[Source data]
■ ■ ■
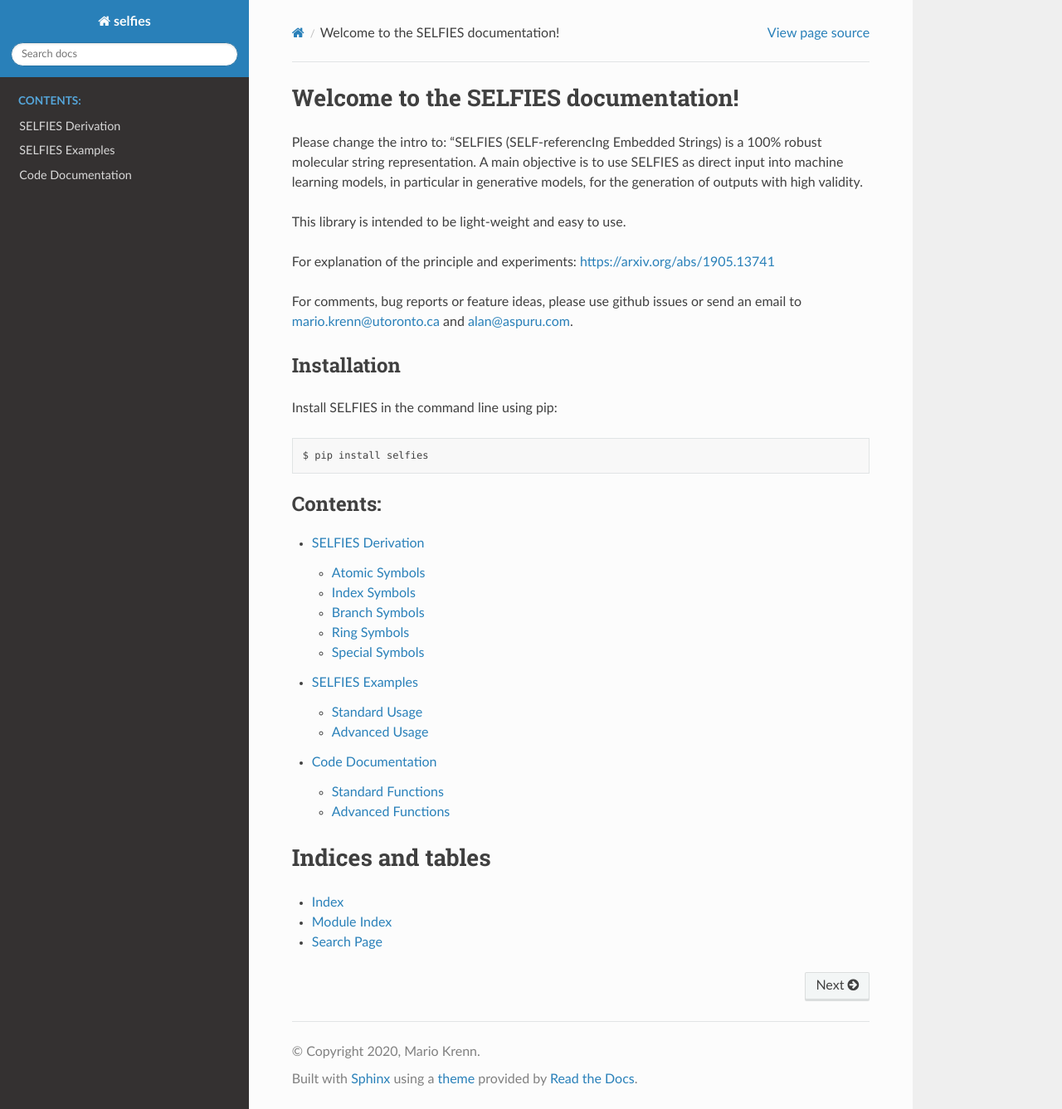
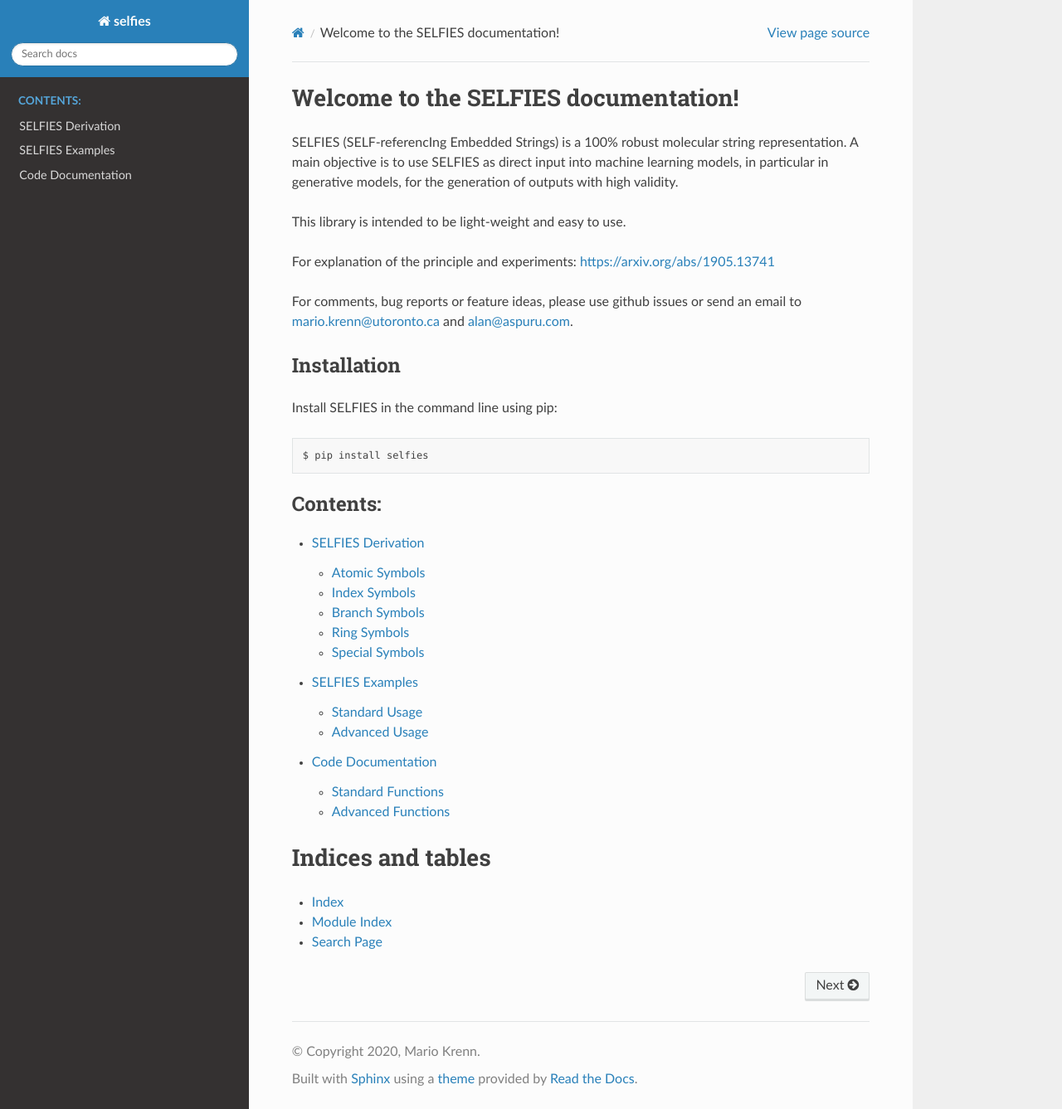
Before and after one commit to aspuru-guzik-group/selfies, a Sphinx documentation site: the page built from docs/source/index.rst, in a window 1280 px wide and 1337 px high. Shown: the whole window at 83% size. Built offline with Sphinx 7.4.7 and the Read the Docs theme 2.0.0, drawn with Linux system fonts in a browser that asks for light colours.

Commit message:
Update index.rst

```diff
--- a/docs/source/index.rst
+++ b/docs/source/index.rst
@@ -5,10 +5,10 @@
 
 Welcome to the SELFIES documentation!
 ===================================
-Please change the intro to: "SELFIES (SELF-referencIng Embedded Strings)
-is a 100% robust molecular string representation. A main objective is to
-use SELFIES as direct input into machine learning models, in particular
-in generative models, for the generation of outputs with high validity.
+SELFIES (SELF-referencIng Embedded Strings) is a 100% robust molecular string
+representation. A main objective is to use SELFIES as direct input into
+machine learning models, in particular in generative models, for the
+generation of outputs with high validity.
 
 This library is intended to be light-weight and easy to use.
 
```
■ ■ ■
WORK TO COMPLETE
The required output is every line of the data above, set down exactly and stripped of pictures.

RESULT
Before and after one commit to aspuru-guzik-group/selfies, a Sphinx documentation site: the page built from docs/source/index.rst, in a window 1280 px wide and 1337 px high. Shown: the whole window at 83% size. Built offline with Sphinx 7.4.7 and the Read the Docs theme 2.0.0, drawn with Linux system fonts in a browser that asks for light colours.

Commit message:
Update index.rst

```diff
--- a/docs/source/index.rst
+++ b/docs/source/index.rst
@@ -5,10 +5,10 @@
 
 Welcome to the SELFIES documentation!
 ===================================
-Please change the intro to: "SELFIES (SELF-referencIng Embedded Strings)
-is a 100% robust molecular string representation. A main objective is to
-use SELFIES as direct input into machine learning models, in particular
-in generative models, for the generation of outputs with high validity.
+SELFIES (SELF-referencIng Embedded Strings) is a 100% robust molecular string
+representation. A main objective is to use SELFIES as direct input into
+machine learning models, in particular in generative models, for the
+generation of outputs with high validity.
 
 This library is intended to be light-weight and easy to use.
 
```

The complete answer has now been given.